These names also mean Provence, but say something different:

Côtes de Provence,
Coteaux d’Aix-en-Provence,
Bandol,
Cassis,
Coteaux Varois

Rosé is perfect for summer drinking outside and is best served cold. It is also great to mix in sangrias or cocktails!

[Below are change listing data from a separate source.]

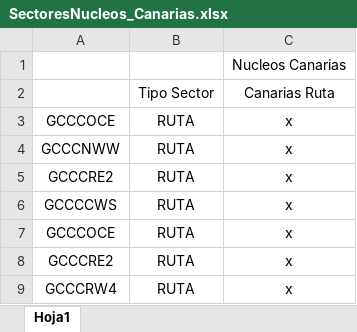
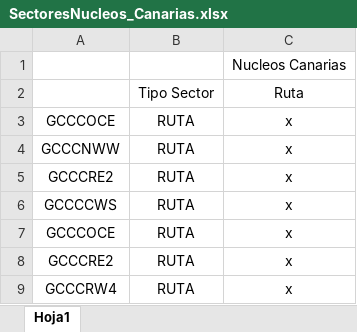
Before and after one commit to zerolfer/Proyecto-Salomon, an Excel workbook: entrada/Canarias/SectoresNucleos_Canarias.xlsx, sheet Hoja1, drawn as a sheet; only a part is shown; values as stored, in another font and other column widths than the file's, no borders; the diff names each change by its address in the sheet, - before the commit and + after, or states it on an @@ line.

```diff
--- a/entrada/Canarias/SectoresNucleos_Canarias.xlsx (sheet Hoja1)
+++ b/entrada/Canarias/SectoresNucleos_Canarias.xlsx (sheet Hoja1)
-C2: Canarias Ruta
+C2: Ruta
```
Also changed, not shown: entrada/Madrid/SectoresNucleos_Madrid.xlsx, entrada/Madrid/SectorizacionesSectoresVolumenes_Madrid.xlsx, 31 other files.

Rosés are usually cheaper than red wine because it is easier to make and doesn’t have to be aged.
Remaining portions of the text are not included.